►

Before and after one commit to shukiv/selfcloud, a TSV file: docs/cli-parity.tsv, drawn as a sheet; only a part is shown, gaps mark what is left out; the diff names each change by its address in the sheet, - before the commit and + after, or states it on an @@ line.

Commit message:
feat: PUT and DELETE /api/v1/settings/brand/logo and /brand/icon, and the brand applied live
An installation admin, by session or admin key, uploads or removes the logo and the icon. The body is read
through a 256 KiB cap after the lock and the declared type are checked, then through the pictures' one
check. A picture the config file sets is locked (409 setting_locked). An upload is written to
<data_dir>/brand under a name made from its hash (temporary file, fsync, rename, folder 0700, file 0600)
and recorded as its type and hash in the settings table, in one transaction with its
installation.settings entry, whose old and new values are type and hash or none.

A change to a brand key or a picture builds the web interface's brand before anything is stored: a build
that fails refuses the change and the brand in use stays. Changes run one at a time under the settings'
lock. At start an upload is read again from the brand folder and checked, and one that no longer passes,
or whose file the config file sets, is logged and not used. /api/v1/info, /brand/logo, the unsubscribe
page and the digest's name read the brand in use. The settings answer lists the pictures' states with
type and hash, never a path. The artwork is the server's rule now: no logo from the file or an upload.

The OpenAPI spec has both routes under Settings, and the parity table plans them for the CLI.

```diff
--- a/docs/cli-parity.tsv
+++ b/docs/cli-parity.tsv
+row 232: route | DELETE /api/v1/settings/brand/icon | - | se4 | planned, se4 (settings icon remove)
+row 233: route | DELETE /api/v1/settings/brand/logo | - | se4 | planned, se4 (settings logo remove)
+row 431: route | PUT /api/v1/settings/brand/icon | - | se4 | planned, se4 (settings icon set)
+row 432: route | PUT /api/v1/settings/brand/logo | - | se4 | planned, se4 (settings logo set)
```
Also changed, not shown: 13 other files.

◄

## Exercise instructions
Please restate, exactly as written, the line that holds "page and the" and all remaining lines of the data above, and only those.

## Final answer
page and the digest's name read the brand in use. The settings answer lists the pictures' states with
type and hash, never a path. The artwork is the server's rule now: no logo from the file or an upload.

The OpenAPI spec has both routes under Settings, and the parity table plans them for the CLI.

```diff
--- a/docs/cli-parity.tsv
+++ b/docs/cli-parity.tsv
+row 232: route | DELETE /api/v1/settings/brand/icon | - | se4 | planned, se4 (settings icon remove)
+row 233: route | DELETE /api/v1/settings/brand/logo | - | se4 | planned, se4 (settings logo remove)
+row 431: route | PUT /api/v1/settings/brand/icon | - | se4 | planned, se4 (settings icon set)
+row 432: route | PUT /api/v1/settings/brand/logo | - | se4 | planned, se4 (settings logo set)
```
Also changed, not shown: 13 other files.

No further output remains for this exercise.